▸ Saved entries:
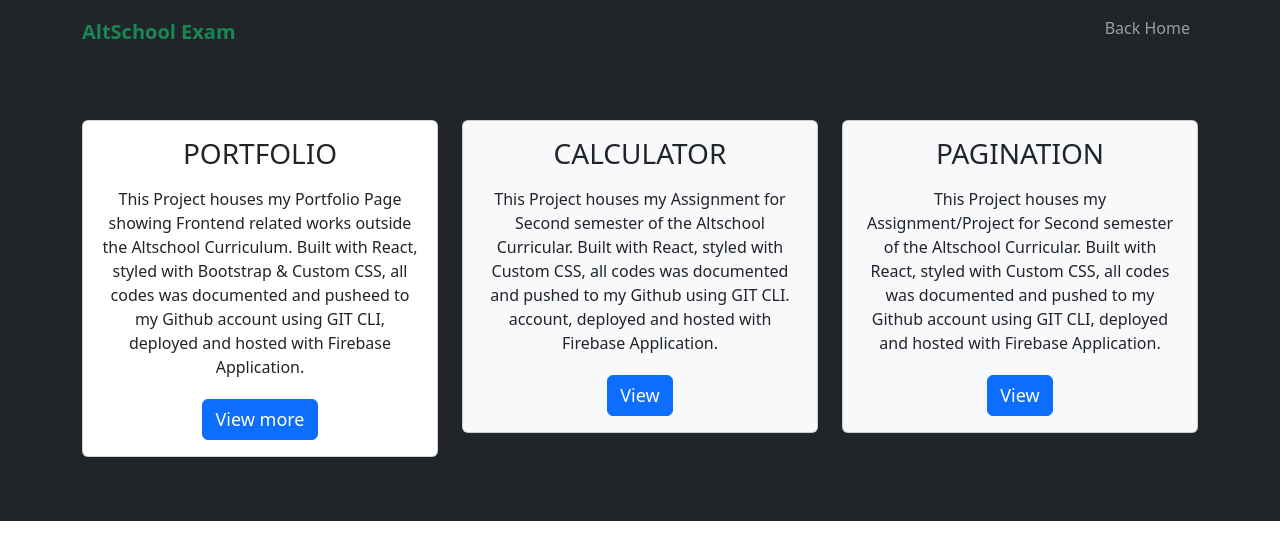
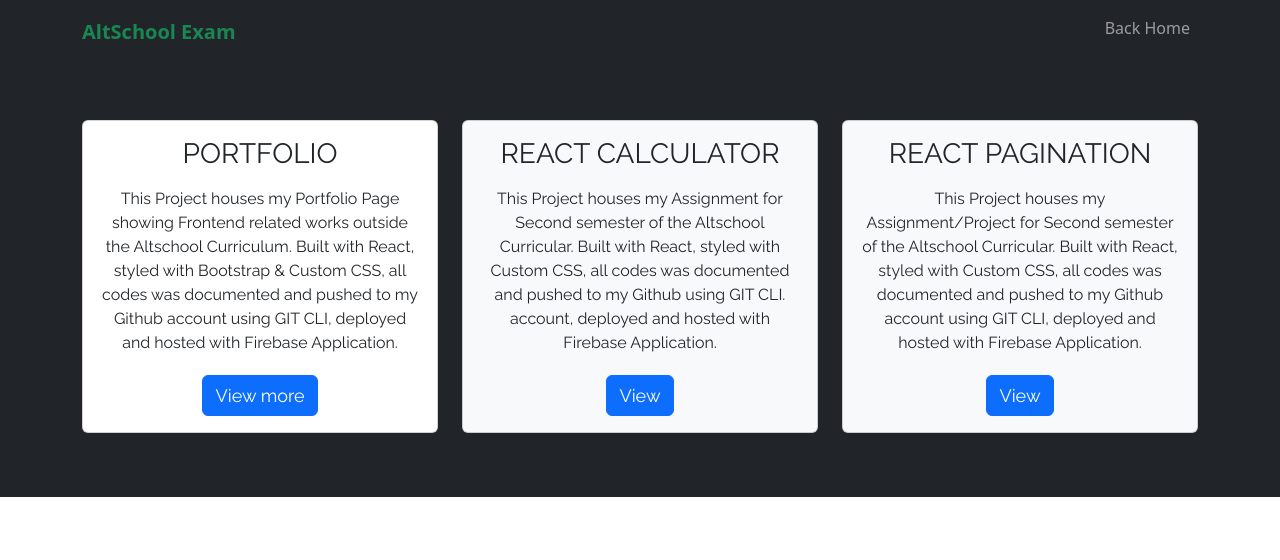
Before and after one commit to Ajdev11/GoogleAuth_PaginationAPI, a React (Create React App) app: page /Aboutme in a window 1280 px wide. Shown: the top 560 px of the page. Built offline with nearby package versions, Linux system fonts and the light colour scheme.

Commit message:
Made the navbar static

```diff
--- a/src/Components/Aboutme.jsx
+++ b/src/Components/Aboutme.jsx
@@ -5,7 +5,7 @@ function Aboutme() {
   return (
     <>
       {/* NAVBAR */}
-      <navbar className="navbar navbar-expand-lg bg-dark navbar-dark py-1">
+      <navbar className="navbar navbar-expand-lg sticky-top bg-dark navbar-dark py-1">
         <div className="container">
           <span className="navbar-brand text-success fw-bold mt-2">
             AltSchool Exam
@@ -40,7 +40,7 @@ function Aboutme() {
                     This Project houses my Portfolio Page showing Frontend
                     related works outside the Altschool Curriculum. Built with
                     React, styled with Bootstrap & Custom CSS, all codes was
-                    documented and pusheed to my Github account using GIT CLI,
+                    documented and pushed to my Github account using GIT CLI,
                     deployed and hosted with Firebase Application.
                   </p>
                   <div className="btn-div">
@@ -61,7 +61,7 @@ function Aboutme() {
             <div className="col-md my-5">
               <div className="card bg-light text-dark">
                 <div className="card-body text-center">
-                  <h3 className="card-title mb-3">CALCULATOR </h3>
+                  <h3 className="card-title mb-3">REACT CALCULATOR </h3>
                   <p className="card-text">
                     This Project houses my Assignment for Second semester of the
                     Altschool Curricular. Built with React, styled with Custom
@@ -86,7 +86,7 @@ function Aboutme() {
             <div className="col-md my-5">
               <div className="card bg-light text-dark">
                 <div className="card-body text-center">
-                  <h3 className="card-title mb-3">PAGINATION</h3>
+                  <h3 className="card-title mb-3">REACT PAGINATION</h3>
                   <p className="card-text">
                     This Project houses my Assignment/Project for Second
                     semester of the Altschool Curricular. Built with React,
--- a/src/Components/Home.jsx
+++ b/src/Components/Home.jsx
@@ -42,7 +42,7 @@ function Home() {
         <link rel="canonical" href="/" />
       </Helmet>
       {/* NAVBAR */}
-      <navbar className="navbar navbar-expand-lg bg-dark navbar-dark py-1">
+      <navbar className="navbar navbar-expand-lg sticky-top bg-dark navbar-dark py-1">
         <div className="container">
           <span className="navbar-brand text-success fw-bold mt-2">
             AltSchool Exam
@@ -85,8 +85,8 @@ function Home() {
             Sign in With Google
           </button>
           <button id="btn">
-         firebase deployed
             <Link id="Link" to="/display">
+            <Person color="yellow" size={16} />
               Check Pagination
             </Link>
           </button>
--- a/src/styles/Mobile.css
+++ b/src/styles/Mobile.css
@@ -1,4 +1,5 @@
 @import url("https://fonts.googleapis.com/css2?family=Raleway&display=swap");
+@import url('https://fonts.googleapis.com/css2?family=Roboto:wght@100&display=swap');
 * {
   margin: 0px;
   padding: 0px;
@@ -7,6 +8,7 @@ main {
   display: grid;
   justify-content: center;
   font-family: "Raleway", sans-serif;
+  /* font-family: 'Roboto', sans-serif; */
   background-color: rgb(22, 21, 21);
   width: 100%;
   height: 100vh;
@@ -49,7 +51,11 @@ span {
   background-color: rgb(22, 21, 21);
   color: #fff;
   font-weight: bolder;
-  font-family: monospace;
+  /* font-family: monospace; */
+  font-family: 'Roboto', sans-serif;
+}
+section{
+  font-family: "Raleway", sans-serif;
 }
 h6 {
   color: #fff;
```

▸ About this exercise: Your copy of the entries must be exact and must not include any of their pictures.

▸ Exercise result:
Before and after one commit to Ajdev11/GoogleAuth_PaginationAPI, a React (Create React App) app: page /Aboutme in a window 1280 px wide. Shown: the top 560 px of the page. Built offline with nearby package versions, Linux system fonts and the light colour scheme.

Commit message:
Made the navbar static

```diff
--- a/src/Components/Aboutme.jsx
+++ b/src/Components/Aboutme.jsx
@@ -5,7 +5,7 @@ function Aboutme() {
   return (
     <>
       {/* NAVBAR */}
-      <navbar className="navbar navbar-expand-lg bg-dark navbar-dark py-1">
+      <navbar className="navbar navbar-expand-lg sticky-top bg-dark navbar-dark py-1">
         <div className="container">
           <span className="navbar-brand text-success fw-bold mt-2">
             AltSchool Exam
@@ -40,7 +40,7 @@ function Aboutme() {
                     This Project houses my Portfolio Page showing Frontend
                     related works outside the Altschool Curriculum. Built with
                     React, styled with Bootstrap & Custom CSS, all codes was
-                    documented and pusheed to my Github account using GIT CLI,
+                    documented and pushed to my Github account using GIT CLI,
                     deployed and hosted with Firebase Application.
                   </p>
                   <div className="btn-div">
@@ -61,7 +61,7 @@ function Aboutme() {
             <div className="col-md my-5">
               <div className="card bg-light text-dark">
                 <div className="card-body text-center">
-                  <h3 className="card-title mb-3">CALCULATOR </h3>
+                  <h3 className="card-title mb-3">REACT CALCULATOR </h3>
                   <p className="card-text">
                     This Project houses my Assignment for Second semester of the
                     Altschool Curricular. Built with React, styled with Custom
@@ -86,7 +86,7 @@ function Aboutme() {
             <div className="col-md my-5">
               <div className="card bg-light text-dark">
                 <div className="card-body text-center">
-                  <h3 className="card-title mb-3">PAGINATION</h3>
+                  <h3 className="card-title mb-3">REACT PAGINATION</h3>
                   <p className="card-text">
                     This Project houses my Assignment/Project for Second
                     semester of the Altschool Curricular. Built with React,
--- a/src/Components/Home.jsx
+++ b/src/Components/Home.jsx
@@ -42,7 +42,7 @@ function Home() {
         <link rel="canonical" href="/" />
       </Helmet>
       {/* NAVBAR */}
-      <navbar className="navbar navbar-expand-lg bg-dark navbar-dark py-1">
+      <navbar className="navbar navbar-expand-lg sticky-top bg-dark navbar-dark py-1">
         <div className="container">
           <span className="navbar-brand text-success fw-bold mt-2">
             AltSchool Exam
@@ -85,8 +85,8 @@ function Home() {
             Sign in With Google
           </button>
           <button id="btn">
-         firebase deployed
             <Link id="Link" to="/display">
+            <Person color="yellow" size={16} />
               Check Pagination
             </Link>
           </button>
--- a/src/styles/Mobile.css
+++ b/src/styles/Mobile.css
@@ -1,4 +1,5 @@
 @import url("https://fonts.googleapis.com/css2?family=Raleway&display=swap");
+@import url('https://fonts.googleapis.com/css2?family=Roboto:wght@100&display=swap');
 * {
   margin: 0px;
   padding: 0px;
@@ -7,6 +8,7 @@ main {
   display: grid;
   justify-content: center;
   font-family: "Raleway", sans-serif;
+  /* font-family: 'Roboto', sans-serif; */
   background-color: rgb(22, 21, 21);
   width: 100%;
   height: 100vh;
@@ -49,7 +51,11 @@ span {
   background-color: rgb(22, 21, 21);
   color: #fff;
   font-weight: bolder;
-  font-family: monospace;
+  /* font-family: monospace; */
+  font-family: 'Roboto', sans-serif;
+}
+section{
+  font-family: "Raleway", sans-serif;
 }
 h6 {
   color: #fff;
```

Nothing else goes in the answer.